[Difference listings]
....

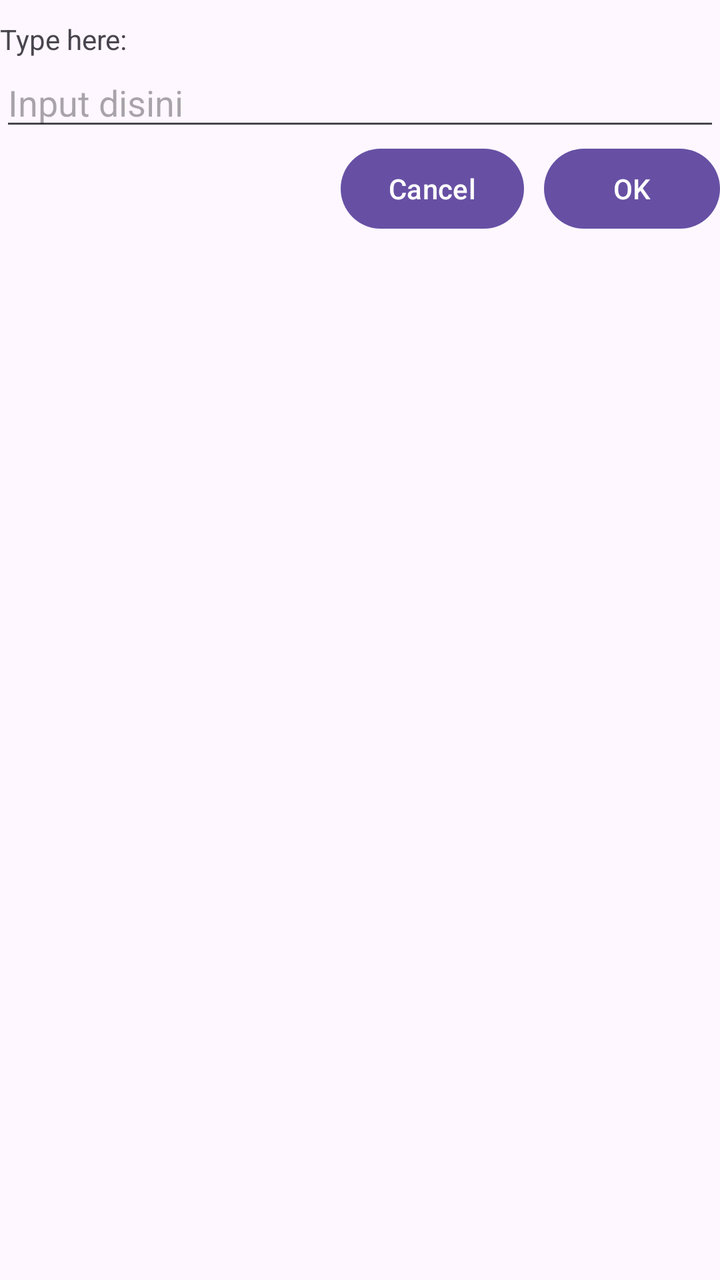
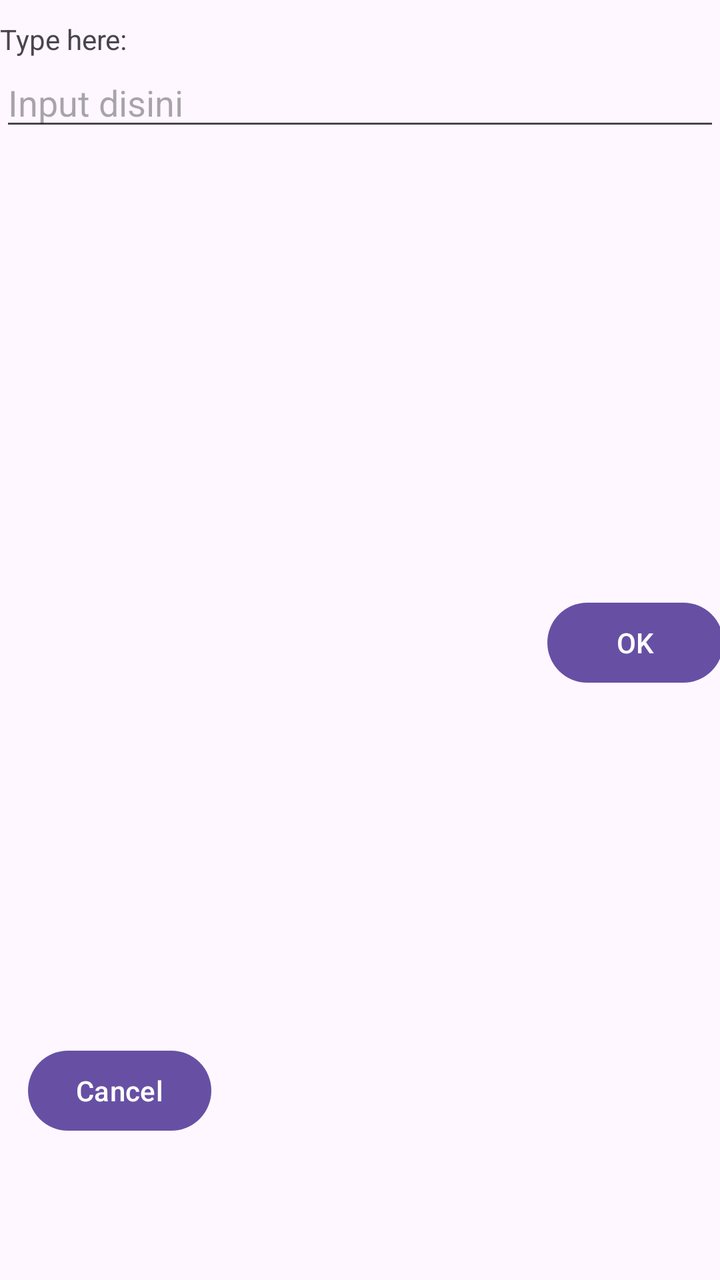

Before-and-after screenshots of an Android layout around one commit, followed by the original layout XML and the change that was made.
<!-- AndroidManifest.xml: application theme Theme.Ppbpraktik -->
<!-- res/layout/relative_layout.xml -->
<?xml version="1.0" encoding="utf-8"?>
<RelativeLayout xmlns:android="http://schemas.android.com/apk/res/android"
    android:layout_width="match_parent"
    android:layout_height="match_parent">

    <TextView
        android:layout_width="wrap_content"
        android:layout_height="wrap_content"
        android:text="Type here:"
        android:id="@+id/textview1"
        android:paddingTop="10dp"
        android:layout_alignParentTop="true"
        android:layout_alignParentLeft="true" />

    <EditText
        android:layout_width="match_parent"
        android:layout_height="wrap_content"
        android:hint="Input disini"
        android:inputType="text"
        android:id="@+id/entry"
        android:layout_below="@id/textview1" />

    <Button
        android:layout_width="wrap_content"
        android:layout_height="wrap_content"
        android:text="OK"
        android:layout_below="@id/entry"
        android:id="@+id/ok"
        android:layout_alignParentRight="true"
        android:layout_marginLeft="10dp" />

    <Button
        android:layout_width="wrap_content"
        android:layout_height="wrap_content"
        android:text="Cancel"
        android:layout_toLeftOf="@id/ok"
        android:layout_alignTop="@id/ok" />

</RelativeLayout>
<!-- resources referenced by this layout -->
<resources>
  <style name="Theme.Ppbpraktik" parent="Base.Theme.Ppbpraktik" />
  <style name="Base.Theme.Ppbpraktik" parent="Theme.Material3.DayNight.NoActionBar">
          
          
      </style>
</resources>

<!-- the commit's change to res/layout/relative_layout.xml (unified diff, before → after) -->
@@ -21,19 +21,23 @@
         android:layout_below="@id/textview1" />
 
     <Button
+        android:id="@+id/ok"
         android:layout_width="wrap_content"
         android:layout_height="wrap_content"
-        android:text="OK"
         android:layout_below="@id/entry"
-        android:id="@+id/ok"
         android:layout_alignParentRight="true"
-        android:layout_marginLeft="10dp" />
+        android:layout_marginLeft="10dp"
+        android:layout_marginTop="227dp"
+        android:layout_marginRight="-2dp"
+        android:text="OK" />
 
     <Button
         android:layout_width="wrap_content"
         android:layout_height="wrap_content"
-        android:text="Cancel"
+        android:layout_alignTop="@id/ok"
+        android:layout_marginTop="224dp"
+        android:layout_marginRight="158dp"
         android:layout_toLeftOf="@id/ok"
-        android:layout_alignTop="@id/ok" />
+        android:text="Cancel" />
 
 </RelativeLayout>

....

> Exercise description
Lines holding the word "style" are the answer; copy every one from the records above.

> Output of the task
  <style name="Theme.Ppbpraktik" parent="Base.Theme.Ppbpraktik" />
  <style name="Base.Theme.Ppbpraktik" parent="Theme.Material3.DayNight.NoActionBar">
      </style>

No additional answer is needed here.